Task objective: Could you print the listing again exactly, omitting the pictures?

Recorded data:

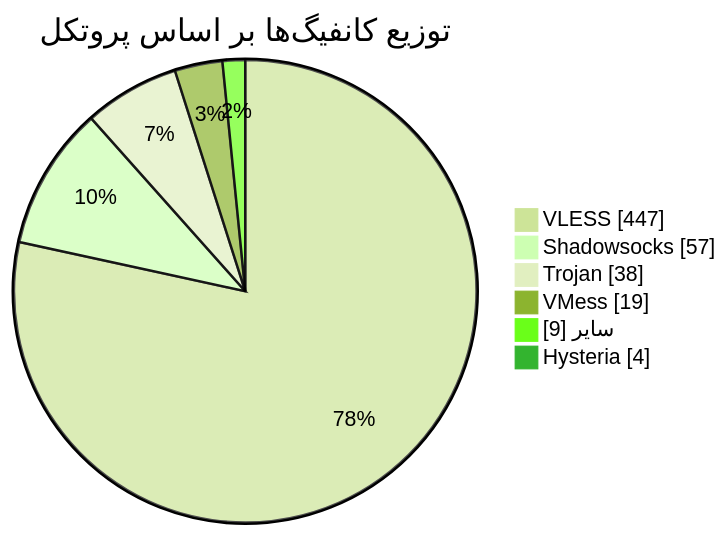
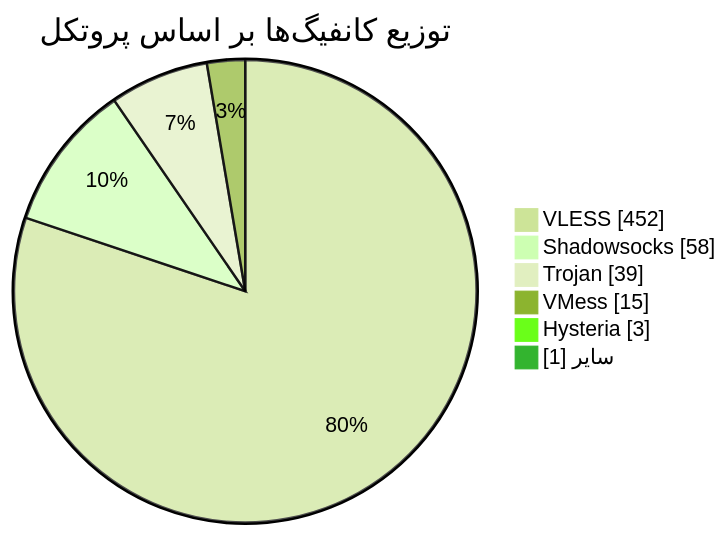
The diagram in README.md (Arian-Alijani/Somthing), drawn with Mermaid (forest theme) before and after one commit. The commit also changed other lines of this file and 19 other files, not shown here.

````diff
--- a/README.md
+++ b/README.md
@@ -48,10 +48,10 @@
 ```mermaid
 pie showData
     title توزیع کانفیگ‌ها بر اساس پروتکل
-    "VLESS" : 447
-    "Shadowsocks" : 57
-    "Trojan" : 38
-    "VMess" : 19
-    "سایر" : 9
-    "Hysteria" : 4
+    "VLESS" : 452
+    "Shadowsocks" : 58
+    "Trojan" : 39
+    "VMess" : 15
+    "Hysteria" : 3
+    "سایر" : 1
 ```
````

Output below:
The diagram in README.md (Arian-Alijani/Somthing), drawn with Mermaid (forest theme) before and after one commit. The commit also changed other lines of this file and 19 other files, not shown here.

````diff
--- a/README.md
+++ b/README.md
@@ -48,10 +48,10 @@
 ```mermaid
 pie showData
     title توزیع کانفیگ‌ها بر اساس پروتکل
-    "VLESS" : 447
-    "Shadowsocks" : 57
-    "Trojan" : 38
-    "VMess" : 19
-    "سایر" : 9
-    "Hysteria" : 4
+    "VLESS" : 452
+    "Shadowsocks" : 58
+    "Trojan" : 39
+    "VMess" : 15
+    "Hysteria" : 3
+    "سایر" : 1
 ```
````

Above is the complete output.